Visit Health Watch for COVID-19 updates. Find Employee Return to Campus and Student Return to Campus information.
Emergency Notification

ENGL 3830 Gender and Sexuality in Popular Culture

Neo-classical painting of women cooking

Catalog Description: Prerequisites: Completion of Blocks A and B4, an additional course from Block B, and at least one course each from Blocks C and D. Survey and critical analysis of narrative and visual representations of gender and sexuality in the modes of popular culture, such as television, film, advertising, popular fiction, and the tabloid press. UD GE  C (d)

Course Description: The course examines the cultural history, perceptions, stereotypes, debates, and challenges of gender and sexuality in the production, aesthetics, and reception dynamics which govern the industries of popular print and visual culture and which inform the symbolic and material interrelationships among their respective mass consumer products. Such industries of popular culture include television (e.g., commercials, situation comedies, news, court TV, reality-TV, soap operas/telenovelas, home shopping channels, music video, infomercials, sports, children's TV: action drama, science fiction, talk shows, etc.), film genres (e.g., action, comedy, family, animation, gangster, horror, melodrama, science fiction, etc.), popular fiction (such as detective and gothic romance), advertising (e.g.. the fashion, fitness, health, automotive, and recreation culture industries), and the tabloid press. Through critical examinations across the spectrum of such popular culture industries, forms, styles, themes, and messages, the topics of this course will include the representational developments of themes and images of "femininity" and "masculinity," the class-, ethnic-, and age-based economics of gender and sexuality in the target marketing of popular culture, feminist challenges and contributions to popular culture, complexities of class and ethnicity in popular culture in relation to sex and gender, international perspectives on gender and sexuality in popular culture, and the historical significance of lesbian, gay and transgender popular culture images and themes.

Learning Outcomes

Upon completion of this course, students will be able to:

  • Demonstrate the ability to think, talk and write critically about popular culture, including television, film, music, digital materials, and print advertisements
  • Demonstrate understanding of the role popular culture plays in constructing gender and sexual identities
  • Demonstrate mastery of the basic critical vocabulary of cultural studies, particularly as it pertains to representations of sex, gender, and sexuality
  • Demonstrate understanding that a text’s meaning extends beyond the text itself to include its producers, receivers, and cultural contexts
  • Demonstrate understanding of gender and sexual diversity and its interaction with race, class, ethnicity, and belief
  • Interpret texts using an inter-disciplinary perspective
  • Demonstrate familiarity with medium-specific critical vocabularies

Course Outline
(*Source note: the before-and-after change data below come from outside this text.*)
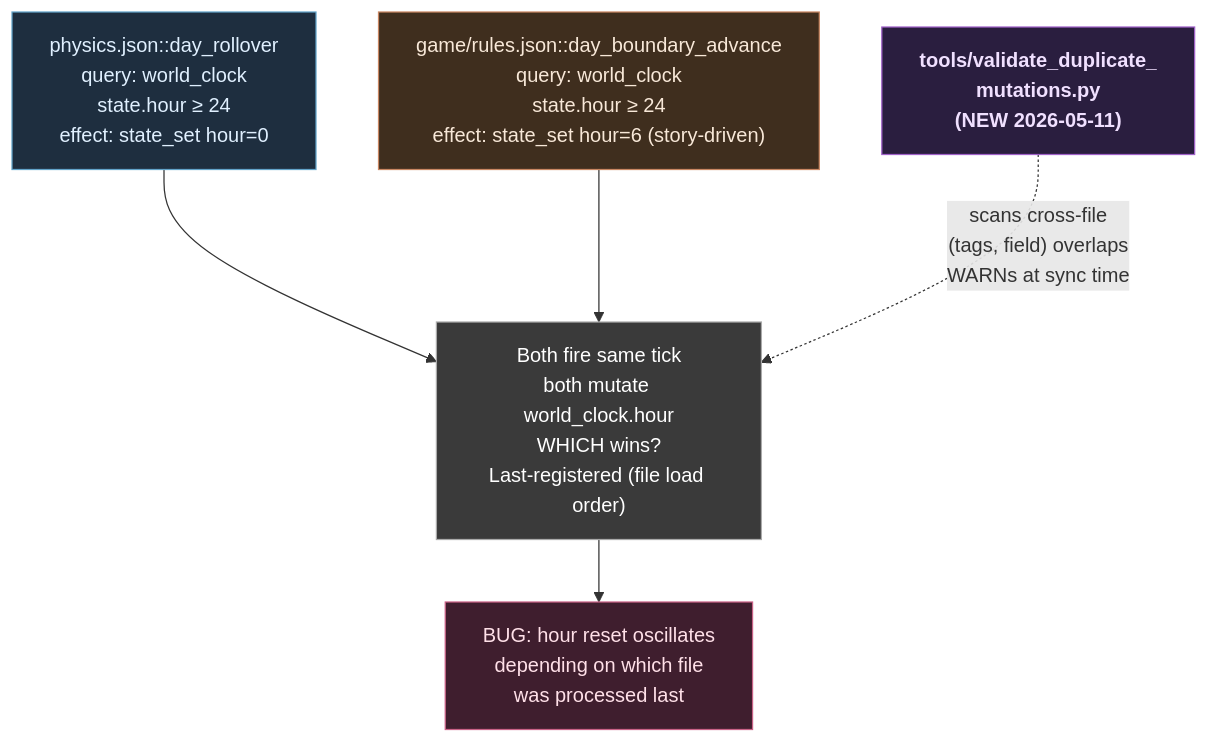
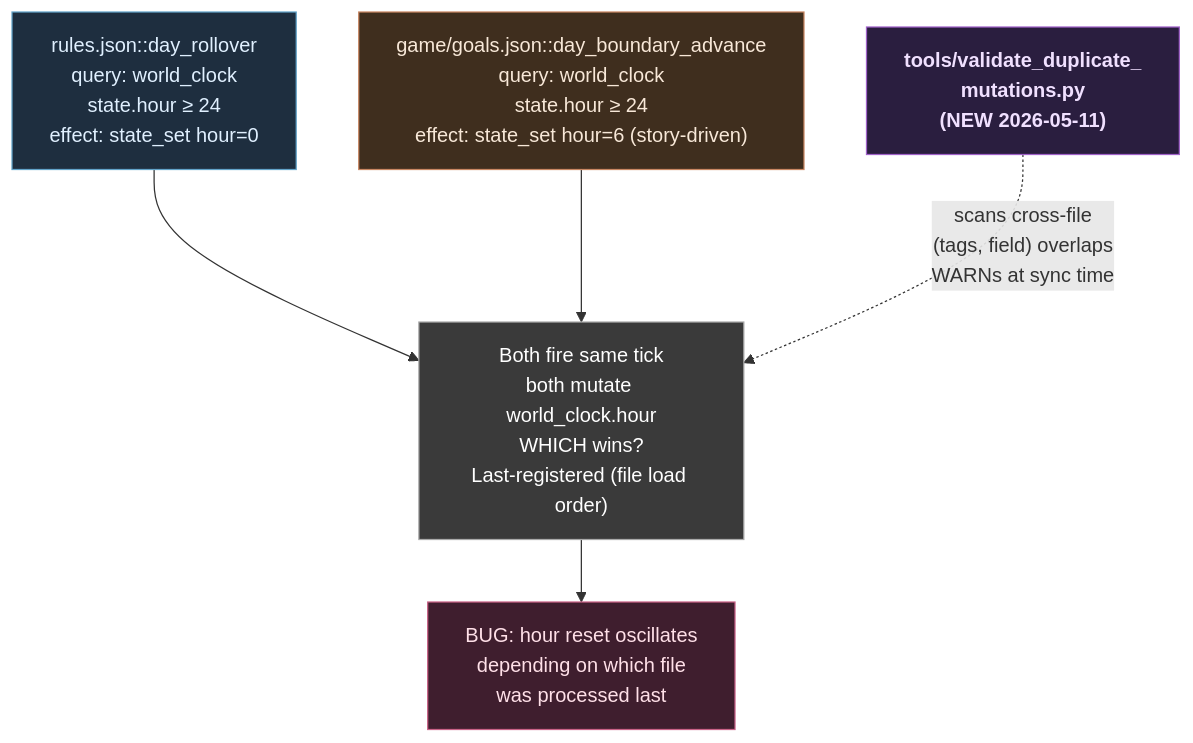
Diagram 28 of 35 in docs/33_yume_full_architecture.md (kamwoh/yume), drawn with Mermaid before and after one commit. The commit also changed other lines of this file and 37 other files, not shown here.

````diff
--- a/docs/33_yume_full_architecture.md
+++ b/docs/33_yume_full_architecture.md
@@ -1321,21 +1321,21 @@
 ```mermaid
 flowchart TB
-    Phys["physics.json::day_rollover<br/>query: world_clock<br/>state.hour ≥ 24<br/>effect: state_set hour=0"]:::phys
-    Game["game/rules.json::day_boundary_advance<br/>query: world_clock<br/>state.hour ≥ 24<br/>effect: state_set hour=6 (story-driven)"]:::game
+    Phys["rules.json::day_rollover<br/>query: world_clock<br/>state.hour ≥ 24<br/>effect: state_set hour=0"]:::phys
+    Game["game/goals.json::day_boundary_advance<br/>query: world_clock<br/>state.hour ≥ 24<br/>effect: state_set hour=6 (story-driven)"]:::game
 
     Conflict["Both fire same tick<br/>both mutate world_clock.hour<br/>WHICH wins?<br/>Last-registered (file load order)"]:::action
 
     Phys --> Conflict
     Game --> Conflict
 
     Conflict --> Bug["BUG: hour reset oscillates<br/>depending on which file<br/>was processed last"]:::out
 
     Validator["tools/validate_duplicate_<br/>mutations.py<br/>(NEW 2026-05-11)"]:::core
     Validator -.->|"scans cross-file<br/>(tags, field) overlaps<br/>WARNs at sync time"| Conflict
 
     classDef phys fill:#1e2e3f,stroke:#62a3c9,color:#e0f0ff
     classDef game fill:#3f2e1e,stroke:#c98762,color:#f8e8d8
     classDef action fill:#3a3a3a,stroke:#aaa,color:#fff
     classDef out fill:#3f1e2e,stroke:#c96287,color:#ffe0e8
     classDef core fill:#2a1e3f,stroke:#a062c9,color:#f0e0ff,font-weight:bold
 ```
````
  • Popular Culture - Representational Technologies of Gender and Sexual Construction
  • Between Free Speech and Censorship - The Political Economy of Gender and Sexuality in Popular Culture
  • Techniques, Codes, and Conventions of Gender and Sexual Representations in Popular Culture
  • Imagineering Women and Men in the Cultural Mainstream
  • "Teach Your Children Well" — Selling Gender in Popular Culture to Youth Markets
  • Consumer Demographics and the Lowest Common Denominator — Class Politics in Gendered Marketing of Popular Culture
  • Re(Per)forming "Femininity" and "Masculinity" in the Margins of Popular Culture
  • Feminist Contributions to Popular Culture
  • The Gender and Sexual Politics of Ethnicity in Popular Culture
  • From Revolting "Queers" to Queers Revolting - Contributions of the Lesbian, Gay, and Transgender Movement to(ward) Popular (Multi)Culture

About the Banner: Diego Velázquez, Christ in the House of Martha and Mary (1618) (image from